"There were extra rounds of drinks that night in the mess," Ken recalled, shaking his head.

Despite losing many friends on these dangerous missions, Ken considered his service fortunate. The "Mozzie" was a brilliant aircraft, fast and capable, and enjoyed a success (and survival) rate few other planes could match.

Knowing he would have been subject to interception by German fighters, particularly over Norway, I asked curiously, "What happened when the Focke Wulfs came up to attack you?"

"Oh, we just put the nose down, opened the throttles and got the hell out of there," Ken recalled calmly, "they weren't going to catch us."

By comparison, a school chum's father served in Bomber Command flying Lancasters. He earned a DFC, but at an enormous cost. Of his entire squadron who left Australia to fly with the RAF, only two returned - his pilot and himself. #Lestweforget.

8May/20Off

A Real Black Sheep: Major Gregory “Pappy” Boyington


From the series: Heroes of the Solomons


If ever there was a larger-than-life, comic book-worthy action hero, it was US Marine Corps fighter ace, ‘Pappy’ Boyington, writes Roderick Eime

Boyington was born in Idaho on 4 December 1912 and took his first flight at the tender age of six. Not with some rogue barnstormer, mind you, but with Clyde Pangborn, a man who would later perform numerous daring feats including a trans-Pacific flight in 1931.

Clearly impressed with this experience and naturally drawn to military service, Boyington was an aviation cadet with the Marine Corps Reserve at the age of 23. By 28 he was a first lieutenant instructing at Pensacola, Florida.

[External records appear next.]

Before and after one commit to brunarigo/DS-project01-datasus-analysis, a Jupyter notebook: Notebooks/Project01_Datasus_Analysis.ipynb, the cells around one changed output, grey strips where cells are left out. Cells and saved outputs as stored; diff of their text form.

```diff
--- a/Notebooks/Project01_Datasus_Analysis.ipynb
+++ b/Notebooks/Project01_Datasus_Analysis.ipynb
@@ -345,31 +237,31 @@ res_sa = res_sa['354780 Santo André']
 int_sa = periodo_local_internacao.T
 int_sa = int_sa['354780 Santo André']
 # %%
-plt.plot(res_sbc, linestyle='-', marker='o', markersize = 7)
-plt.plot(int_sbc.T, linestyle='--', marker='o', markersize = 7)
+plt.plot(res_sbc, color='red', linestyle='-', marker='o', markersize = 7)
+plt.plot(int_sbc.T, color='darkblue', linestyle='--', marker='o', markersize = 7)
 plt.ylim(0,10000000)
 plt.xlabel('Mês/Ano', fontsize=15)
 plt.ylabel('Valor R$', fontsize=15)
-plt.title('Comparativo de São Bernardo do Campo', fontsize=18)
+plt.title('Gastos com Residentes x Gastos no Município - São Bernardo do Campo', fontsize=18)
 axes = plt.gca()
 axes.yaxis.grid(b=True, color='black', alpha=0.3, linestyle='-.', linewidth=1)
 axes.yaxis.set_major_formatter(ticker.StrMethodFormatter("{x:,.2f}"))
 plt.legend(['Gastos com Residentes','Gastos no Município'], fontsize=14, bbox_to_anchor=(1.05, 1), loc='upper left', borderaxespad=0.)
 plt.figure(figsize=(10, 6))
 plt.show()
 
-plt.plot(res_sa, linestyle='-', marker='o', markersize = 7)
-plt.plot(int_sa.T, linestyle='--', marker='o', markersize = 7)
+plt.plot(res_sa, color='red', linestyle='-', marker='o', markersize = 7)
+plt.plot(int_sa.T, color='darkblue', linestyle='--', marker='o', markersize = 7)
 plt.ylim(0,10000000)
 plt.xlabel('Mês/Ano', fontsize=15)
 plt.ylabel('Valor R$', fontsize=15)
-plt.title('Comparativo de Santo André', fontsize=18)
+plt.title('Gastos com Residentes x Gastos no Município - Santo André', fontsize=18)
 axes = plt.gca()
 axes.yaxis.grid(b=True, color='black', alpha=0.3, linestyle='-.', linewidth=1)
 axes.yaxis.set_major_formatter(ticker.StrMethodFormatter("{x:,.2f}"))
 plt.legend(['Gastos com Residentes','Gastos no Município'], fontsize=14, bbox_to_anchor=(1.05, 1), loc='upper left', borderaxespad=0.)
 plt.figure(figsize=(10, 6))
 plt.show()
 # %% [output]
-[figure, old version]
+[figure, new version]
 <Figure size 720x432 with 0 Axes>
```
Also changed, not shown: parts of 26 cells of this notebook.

A noted wrestler at college, he soon became known as a hard-drinking but likeable roughneck always sailing close to the edge of trouble. He had a certain charm, especially with the ladies, and a knack for upsetting his superior officers.

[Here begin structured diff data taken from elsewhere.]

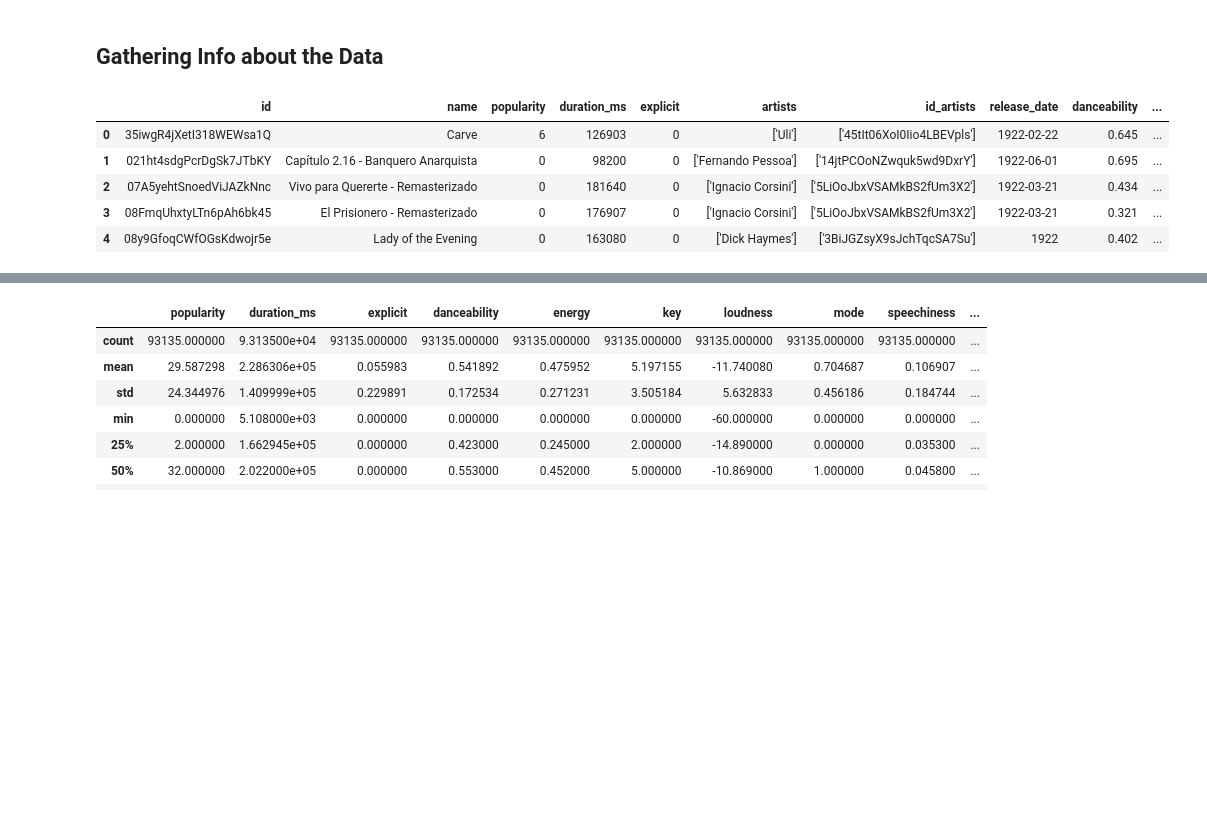
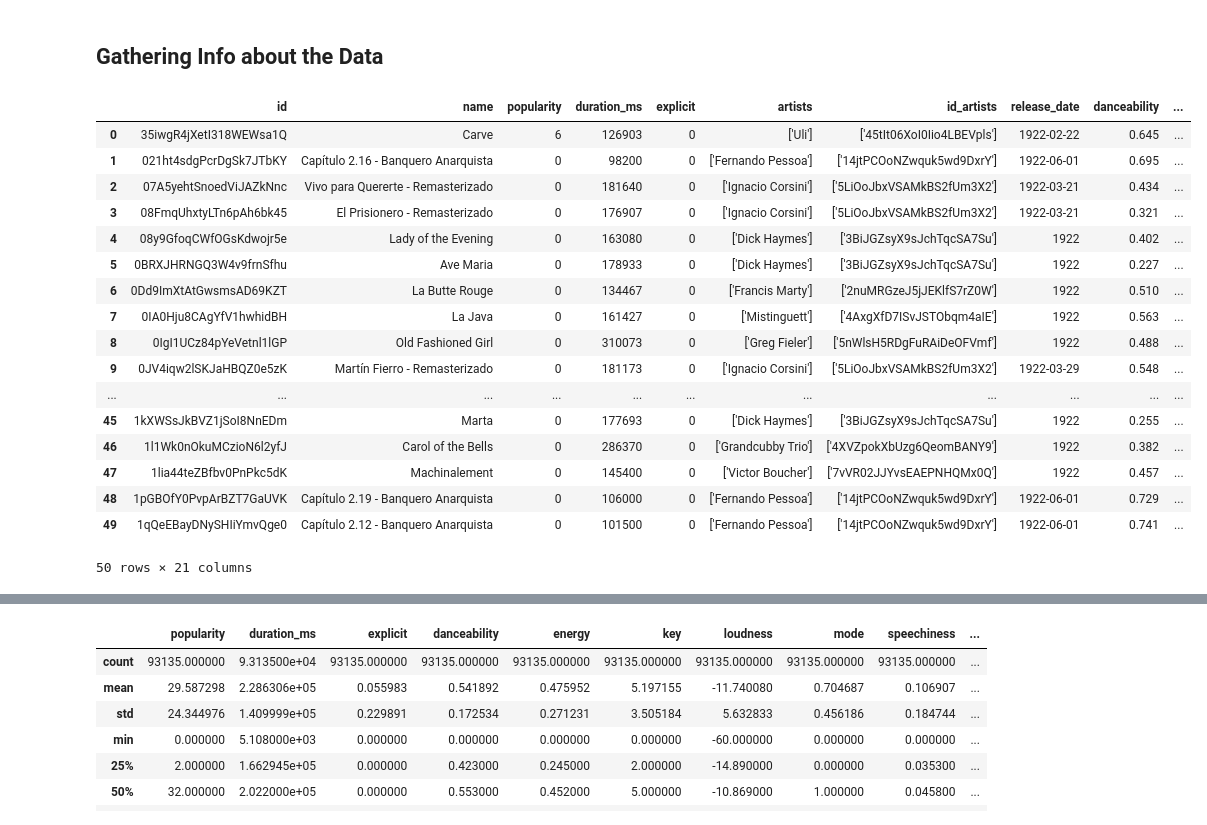
Before and after one commit to JLussi13/HandsOnMachineLearning, a Jupyter notebook: Chapter 2/Spotify Project/spotify_ml.ipynb, the cells around one changed output, grey strips where cells are left out. Cells and saved outputs as stored; diff of their text form; code cells hidden in the pictures; blank space fills up the shorter version.

```diff
--- a/Chapter 2/Spotify Project/spotify_ml.ipynb
+++ b/Chapter 2/Spotify Project/spotify_ml.ipynb
@@ -15,14 +16,26 @@ spotify_data = pd.read_csv("US.csv")
 # %% [markdown]
 ## Gathering Info about the Data
 # %%
-spotify_data.head()
+spotify_data.head(50)
 # %% [output]
 |  | id | name | popularity | duration_ms | explicit | artists | id_artists | release_date | danceability | ... |
 | 0 | 35iwgR4jXetI318WEWsa1Q | Carve | 6 | 126903 | 0 | ['Uli'] | ['45tIt06XoI0Iio4LBEVpls'] | 1922-02-22 | 0.645 | ... |
 | 1 | 021ht4sdgPcrDgSk7JTbKY | Capítulo 2.16 - Banquero Anarquista | 0 | 98200 | 0 | ['Fernando Pessoa'] | ['14jtPCOoNZwquk5wd9DxrY'] | 1922-06-01 | 0.695 | ... |
 | 2 | 07A5yehtSnoedViJAZkNnc | Vivo para Quererte - Remasterizado | 0 | 181640 | 0 | ['Ignacio Corsini'] | ['5LiOoJbxVSAMkBS2fUm3X2'] | 1922-03-21 | 0.434 | ... |
 | 3 | 08FmqUhxtyLTn6pAh6bk45 | El Prisionero - Remasterizado | 0 | 176907 | 0 | ['Ignacio Corsini'] | ['5LiOoJbxVSAMkBS2fUm3X2'] | 1922-03-21 | 0.321 | ... |
 | 4 | 08y9GfoqCWfOGsKdwojr5e | Lady of the Evening | 0 | 163080 | 0 | ['Dick Haymes'] | ['3BiJGZsyX9sJchTqcSA7Su'] | 1922 | 0.402 | ... |
+| 5 | 0BRXJHRNGQ3W4v9frnSfhu | Ave Maria | 0 | 178933 | 0 | ['Dick Haymes'] | ['3BiJGZsyX9sJchTqcSA7Su'] | 1922 | 0.227 | ... |
+| 6 | 0Dd9ImXtAtGwsmsAD69KZT | La Butte Rouge | 0 | 134467 | 0 | ['Francis Marty'] | ['2nuMRGzeJ5jJEKlfS7rZ0W'] | 1922 | 0.510 | ... |
+| 7 | 0IA0Hju8CAgYfV1hwhidBH | La Java | 0 | 161427 | 0 | ['Mistinguett'] | ['4AxgXfD7ISvJSTObqm4aIE'] | 1922 | 0.563 | ... |
+| 8 | 0IgI1UCz84pYeVetnl1lGP | Old Fashioned Girl | 0 | 310073 | 0 | ['Greg Fieler'] | ['5nWlsH5RDgFuRAiDeOFVmf'] | 1922 | 0.488 | ... |
+| 9 | 0JV4iqw2lSKJaHBQZ0e5zK | Martín Fierro - Remasterizado | 0 | 181173 | 0 | ['Ignacio Corsini'] | ['5LiOoJbxVSAMkBS2fUm3X2'] | 1922-03-29 | 0.548 | ... |
+| ... | ... | ... | ... | ... | ... | ... | ... | ... | ... | ... |
+| 45 | 1kXWSsJkBVZ1jSoI8NnEDm | Marta | 0 | 177693 | 0 | ['Dick Haymes'] | ['3BiJGZsyX9sJchTqcSA7Su'] | 1922 | 0.255 | ... |
+| 46 | 1l1Wk0nOkuMCzioN6l2yfJ | Carol of the Bells | 0 | 286370 | 0 | ['Grandcubby Trio'] | ['4XVZpokXbUzg6QeomBANY9'] | 1922 | 0.382 | ... |
+| 47 | 1lia44teZBfbv0PnPkc5dK | Machinalement | 0 | 145400 | 0 | ['Victor Boucher'] | ['7vVR02JJYvsEAEPNHQMx0Q'] | 1922 | 0.457 | ... |
+| 48 | 1pGBOfY0PvpArBZT7GaUVK | Capítulo 2.19 - Banquero Anarquista | 0 | 106000 | 0 | ['Fernando Pessoa'] | ['14jtPCOoNZwquk5wd9DxrY'] | 1922-06-01 | 0.729 | ... |
+| 49 | 1qQeEBayDNySHIiYmvQge0 | Capítulo 2.12 - Banquero Anarquista | 0 | 101500 | 0 | ['Fernando Pessoa'] | ['14jtPCOoNZwquk5wd9DxrY'] | 1922-06-01 | 0.741 | ... |
+50 rows × 21 columns
 # %%
 spotify_data.info()
 # %% [output]
```
Also changed, not shown: parts of 10 cells of this notebook.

 Curtis P-40B Warhawks of the 'Flying Tigers'

Looking for an escape as much as an opportunity, Boyington signed on with the famous volunteer air force, the ‘Flying Tigers’, and was soon in the air flying missions in P-40s over Burma under the command of "Colonel" Claire Lee Chennault. Many will remember John Wayne playing Capt. Jim Gordon in the famous, Oscar-nominated 1942 movie about the covert American operation. But Boyington, despite a (disputed) tally of six Japanese kills, was up to his usual antics and fell foul of Chennault who threw him out of the Flying Tigers. The two would never reconcile.

Even with such a chequered record, the US Marine Corps needed combat-ready fighter pilots and by early 1943, Boyington was on Guadalcanal as Executive Officer (XO) of Marine Fighter Squadron 122. It wasn’t until September that Boyington put together a team of hand-picked, unassigned pilots and reformed Marine Fighter Squadron 214. The first suggested name of ‘Boyington’s Bastards’ was dismissed by the USMC’s PR and instead became known as ‘The Black Sheep Squadron’.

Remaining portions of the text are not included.